WORK INSTRUCTION:
All entries must be repeated exactly. No picture should appear in the result.

::::

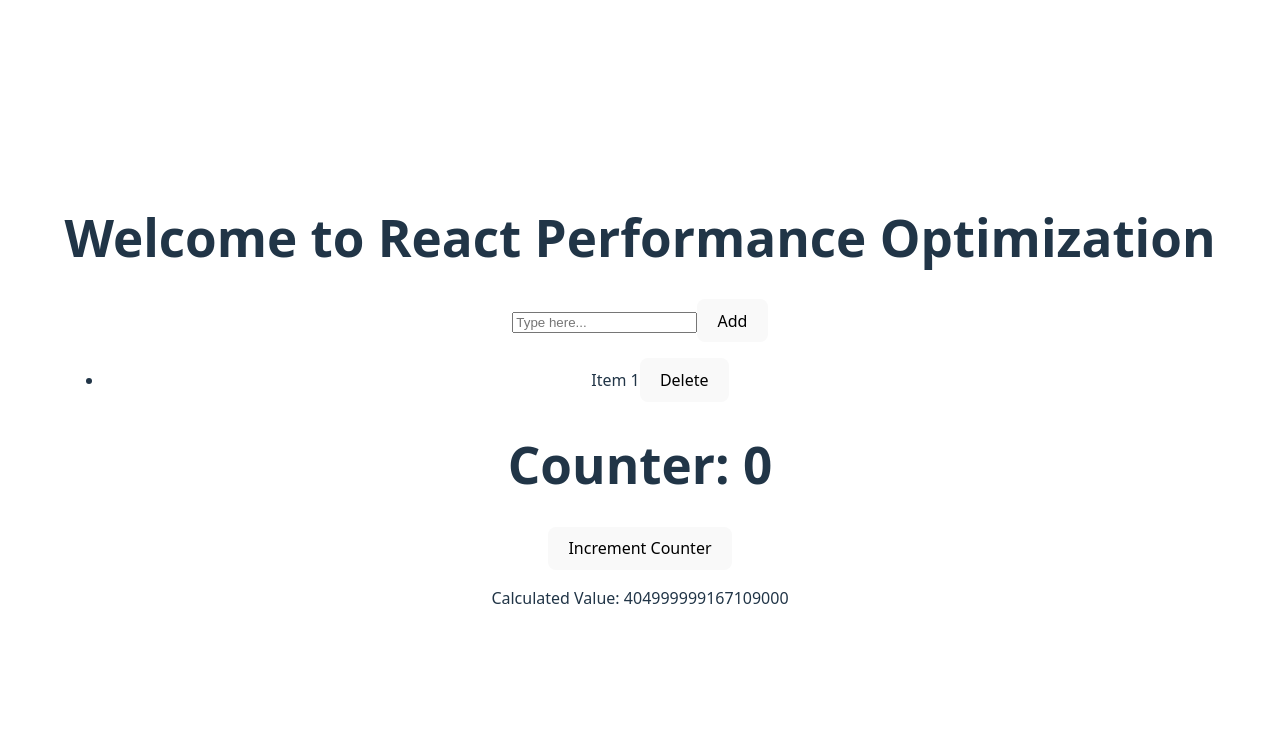
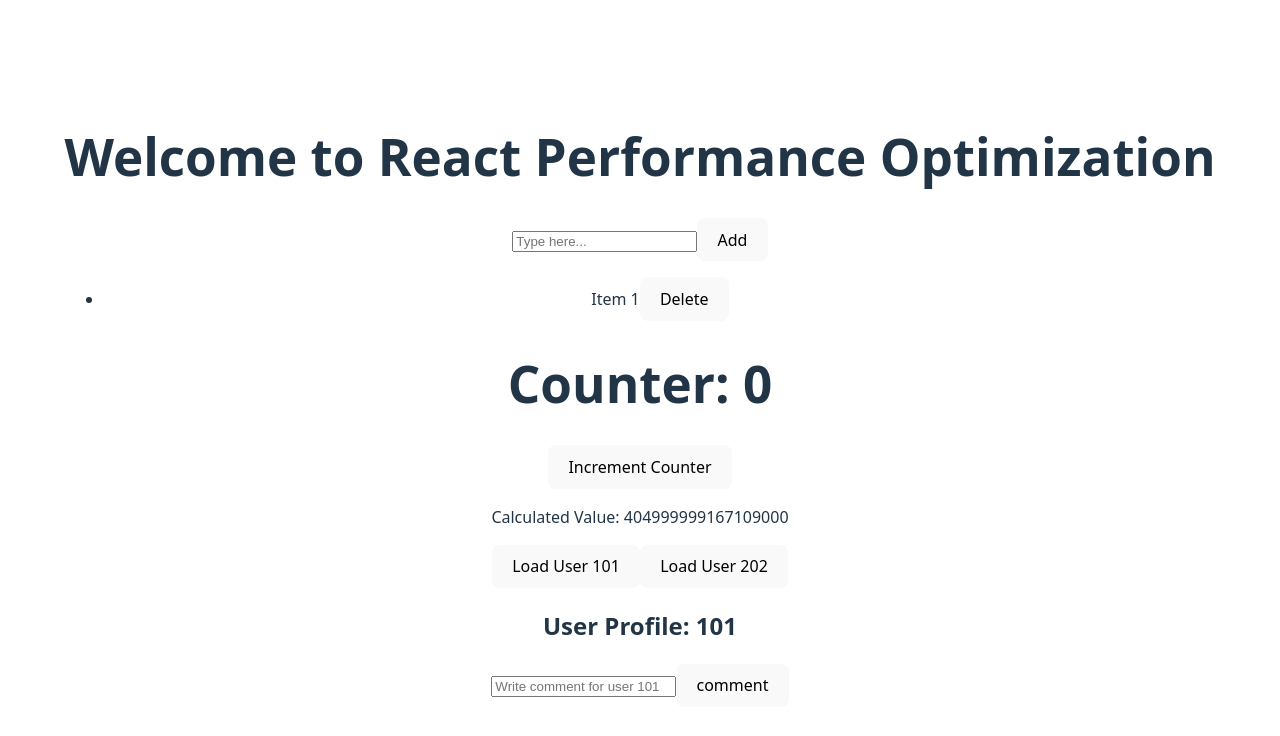
Before and after one commit to kamrulhasan2/React-Performance-Optimization, a React (Vite) app: page / in a window 1280 px wide. Shown: the top 736 px of the page. Built offline with nearby package versions, Linux system fonts and the light colour scheme.

Commit message:
create ProfileSwitcher components and use key id

```diff
--- a/src/App.jsx
+++ b/src/App.jsx
@@ -2,6 +2,7 @@ import './App.css'
 import CalculatorComponent from './components/Example-1/CalculatorComponent'
 import FixCalculatorComponent from './components/Example-1/FixCalculatorComponent'
 import ParentComponent from './components/Example-2/ExampleOfUseCallback'
+import ProfileSwitcher from './components/Example-3/ProfileSwitcher'
 
 function App() {
 
@@ -14,6 +15,9 @@ function App() {
 
         <ParentComponent/>
         <FixCalculatorComponent />
+
+
+         <ProfileSwitcher />
       </div>
     </>
   )
--- /dev/null
+++ b/src/components/Example-3/ProfileSwitcher.jsx
@@ -0,0 +1,54 @@
+import React, { useState } from 'react';
+
+const idGenerator = ()=>{
+    return Math.floor(Math.random() * 10000);
+}
+
+const ProfileDetails = ({ userId, comments, setComments }) => {
+    const [commentText, setCommentText] = useState('');
+
+    const handleClick = (e)=>{
+
+        e.preventDefault();
+        if(commentText.trim() === '') return;
+        const newItem = { commentId: idGenerator(), userId, text: commentText };
+        setComments(currentItems => [...currentItems, newItem]);
+        setCommentText('');
+    }
+
+    return (
+        <div>
+            <h2>User Profile: {userId}</h2>
+            <input
+                value={commentText}
+                onChange={(e) => setCommentText(e.target.value)}
+                placeholder={`Write comment for user ${userId}`}
+            />
+            <button onClick={handleClick}>comment</button>
+
+            {
+                comments
+                .filter(comment => comment.userId === userId)
+                .map(filteredComment => (
+                    <p key={filteredComment.commentId}>{filteredComment.text}</p>
+                ))
+            }
+        </div>
+    );
+};
+
+const ProfileSwitcher = () => {
+    const [comments,setComments] = useState([{commentId: null, userId: null, text: ''}]);
+    const [currentUserId, setCurrentUserId] = useState(101);
+
+    return (
+        <div>
+            <button onClick={() => setCurrentUserId(101)}>Load User 101</button>
+            <button onClick={() => setCurrentUserId(202)}>Load User 202</button>
+
+            <ProfileDetails key={currentUserId} userId={currentUserId} comments={comments} setComments={setComments} />
+        </div>
+    );
+};
+
+export default ProfileSwitcher;
```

::::

ANSWER SECTION:
Before and after one commit to kamrulhasan2/React-Performance-Optimization, a React (Vite) app: page / in a window 1280 px wide. Shown: the top 736 px of the page. Built offline with nearby package versions, Linux system fonts and the light colour scheme.

Commit message:
create ProfileSwitcher components and use key id

```diff
--- a/src/App.jsx
+++ b/src/App.jsx
@@ -2,6 +2,7 @@ import './App.css'
 import CalculatorComponent from './components/Example-1/CalculatorComponent'
 import FixCalculatorComponent from './components/Example-1/FixCalculatorComponent'
 import ParentComponent from './components/Example-2/ExampleOfUseCallback'
+import ProfileSwitcher from './components/Example-3/ProfileSwitcher'
 
 function App() {
 
@@ -14,6 +15,9 @@ function App() {
 
         <ParentComponent/>
         <FixCalculatorComponent />
+
+
+         <ProfileSwitcher />
       </div>
     </>
   )
--- /dev/null
+++ b/src/components/Example-3/ProfileSwitcher.jsx
@@ -0,0 +1,54 @@
+import React, { useState } from 'react';
+
+const idGenerator = ()=>{
+    return Math.floor(Math.random() * 10000);
+}
+
+const ProfileDetails = ({ userId, comments, setComments }) => {
+    const [commentText, setCommentText] = useState('');
+
+    const handleClick = (e)=>{
+
+        e.preventDefault();
+        if(commentText.trim() === '') return;
+        const newItem = { commentId: idGenerator(), userId, text: commentText };
+        setComments(currentItems => [...currentItems, newItem]);
+        setCommentText('');
+    }
+
+    return (
+        <div>
+            <h2>User Profile: {userId}</h2>
+            <input
+                value={commentText}
+                onChange={(e) => setCommentText(e.target.value)}
+                placeholder={`Write comment for user ${userId}`}
+            />
+            <button onClick={handleClick}>comment</button>
+
+            {
+                comments
+                .filter(comment => comment.userId === userId)
+                .map(filteredComment => (
+                    <p key={filteredComment.commentId}>{filteredComment.text}</p>
+                ))
+            }
+        </div>
+    );
+};
+
+const ProfileSwitcher = () => {
+    const [comments,setComments] = useState([{commentId: null, userId: null, text: ''}]);
+    const [currentUserId, setCurrentUserId] = useState(101);
+
+    return (
+        <div>
+            <button onClick={() => setCurrentUserId(101)}>Load User 101</button>
+            <button onClick={() => setCurrentUserId(202)}>Load User 202</button>
+
+            <ProfileDetails key={currentUserId} userId={currentUserId} comments={comments} setComments={setComments} />
+        </div>
+    );
+};
+
+export default ProfileSwitcher;
```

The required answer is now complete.